“Bushikotsumen Taizō is a nice place to come for ramen if you live in the Kasai dorm. It’s extremely close to the dorm (a couple minutes’ walk). The ramen restaurant is to the right of the Y’s Mart (the grocery store closest to the dorm). The gyoza are fairly good and the ramen is tasty as well! The ramen has a thick rich broth with fish and various other things added to it. This is a great place to come alone, or with friends. At certain times of the day it can get busy, but the wait won’t ever really be too long. The atmosphere and the price are both great! A must try if you live in Kasai. I would rate Bushikotsumen Taizō a 4/5★.”

Here’s the front of the restaurant. It has nice gold lettering.

This is the menu as seen from outside. Take a good look before going in.

 

This is where you’re going to pay for your food. I mentioned getting a good look at what you wanted outside because for people with less Japanese, it will be a little difficult to order. I recommend taking pictures of what you want on the menu outside and look on your phone to help you choose which buttons to push.


Here’s where I was seated. They give you a nice cold glass of water and take your tickets. This ramen restaurant is fairly small. It has two tables to seat from 2-4 (possibly 6 but I’m not sure) people and 5 or so single seats at a bar sort of table.

Here’s the condiment/sauces area. There’s soy sauce, vinegar, oshinko (pickled daikon rashish), garlic cloves, and what I think are various peppers.

Here’s everything I ordered. 6 gyoza and the regular ramen bowl. I mixed together the sauce for the ramen myself using the stuff on the table. I added a bit of vinegar, a bit of soy sauce, and a clove or two of crushed garlic. Delicious!

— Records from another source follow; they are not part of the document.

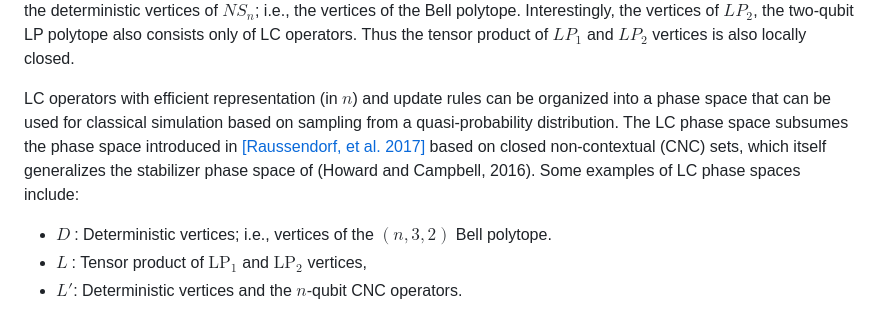
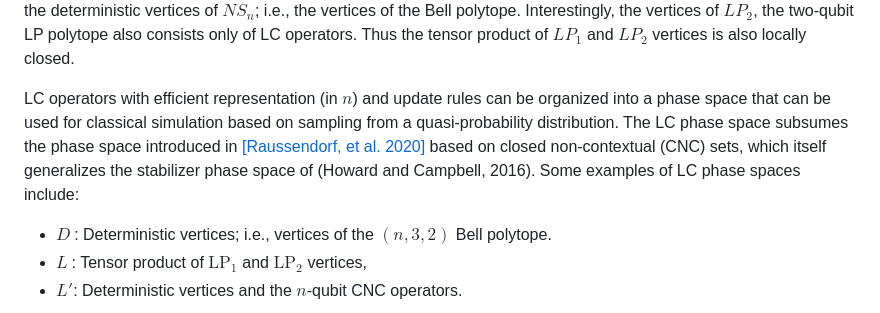
Before and after one commit to BilQCT/LocalPauli, a Markdown page: README.md, the part around the change. Rendered like a GitHub page.

Commit message:
Update README.md. Fixed citation mistake.

```diff
--- a/README.md
+++ b/README.md
@@ -17,7 +17,7 @@ An important structural property of LP polytopes is that they are closed under t
 
 In [Okay, et al. 2024] a distinguished class of operators, called *locally closed (LC)* operators, was introduced. Two Pauli operators are said to *locally commute* if they commute on every tensor factor. A subset of Pauli operators is said to be locally closed if for every two locally commuting Pauli operators $A$ and $B$ in that subset, then their product $A\cdot B$ is also in the subset. For a single qubit $LP_1$ is a cube enclosing the Bloch sphere whose vertices are LC operators. The $n$-fold tensor product of $LP_1$ vertices is an LC operator that is always a vertex of $LP_n$ and can be identified with the deterministic vertices of $NS_n$; i.e., the vertices of the Bell polytope. Interestingly, the vertices of $LP_2$, the two-qubit LP polytope also consists only of LC operators. Thus the tensor product of $LP_1$ and $LP_2$ vertices is also locally closed.
 
-LC operators with efficient representation (in $n$) and update rules can be organized into a phase space that can be used for classical simulation based on sampling from a quasi-probability distribution. The LC phase space subsumes the phase space introduced in [[Raussendorf, et al. 2017]](https://arxiv.org/abs/1905.05374) based on closed non-contextual (CNC) sets, which itself generalizes the stabilizer phase space of (Howard and Campbell, 2016). Some examples of LC phase spaces include:
+LC operators with efficient representation (in $n$) and update rules can be organized into a phase space that can be used for classical simulation based on sampling from a quasi-probability distribution. The LC phase space subsumes the phase space introduced in [[Raussendorf, et al. 2020]](https://arxiv.org/abs/1905.05374) based on closed non-contextual (CNC) sets, which itself generalizes the stabilizer phase space of (Howard and Campbell, 2016). Some examples of LC phase spaces include:
 
 - $D~$: Deterministic vertices; i.e., vertices of the $(n,3,2)$ Bell polytope.
 - $L~$: Tensor product of $\text{LP}_1$ and $\text{LP}_2$ vertices,
```
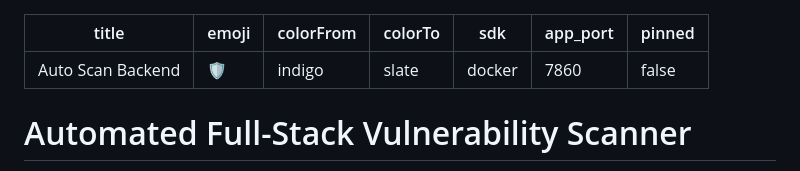
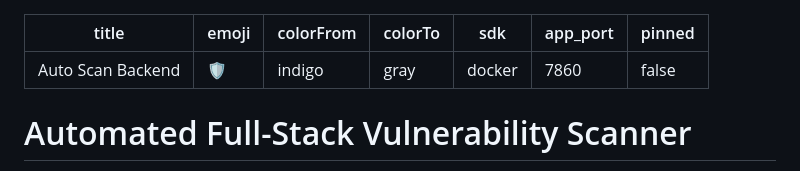
Before and after one commit to ndrmeda-s/Avulscan, a Markdown page: README.md, the part around the change. Drawn GitHub-style.

Commit message:
fix: change yaml colorTo to a valid huggingface color

```diff
--- a/README.md
+++ b/README.md
@@ -2,7 +2,7 @@
 title: Auto Scan Backend
 emoji: 🛡️
 colorFrom: indigo
-colorTo: slate
+colorTo: gray
 sdk: docker
 app_port: 7860
 pinned: false
```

Hungry for more? Check out more restaurant reviews here and visit our photo collection here.